Look through the data below and work out how many lines contain the string "shown". Give the number alone.

(Items listed in a dataset)
--- START ---
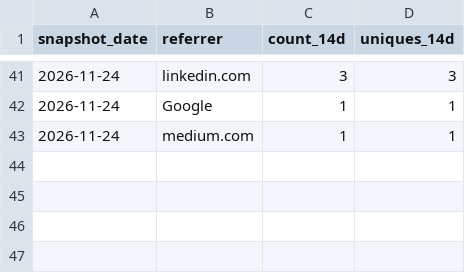
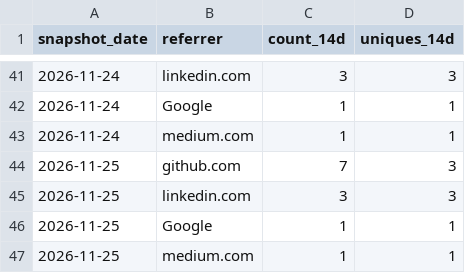
Before and after one commit to glnreddy421/klew, a CSV file: stats/referrers.csv, drawn as a sheet; only a part is shown, gaps mark what is left out; the diff names each change by its address in the sheet, - before the commit and + after, or states it on an @@ line.

```diff
--- a/stats/referrers.csv
+++ b/stats/referrers.csv
+row 44: 2026-11-25 | github.com | 7 | 3
+row 45: 2026-11-25 | linkedin.com | 3 | 3
+row 46: 2026-11-25 | Google | 1 | 1
+row 47: 2026-11-25 | medium.com | 1 | 1
```
Also changed, not shown: stats/clones.csv, stats/downloads.csv, 3 other files.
--- END ---
- **EXERCISE RESULT**: 2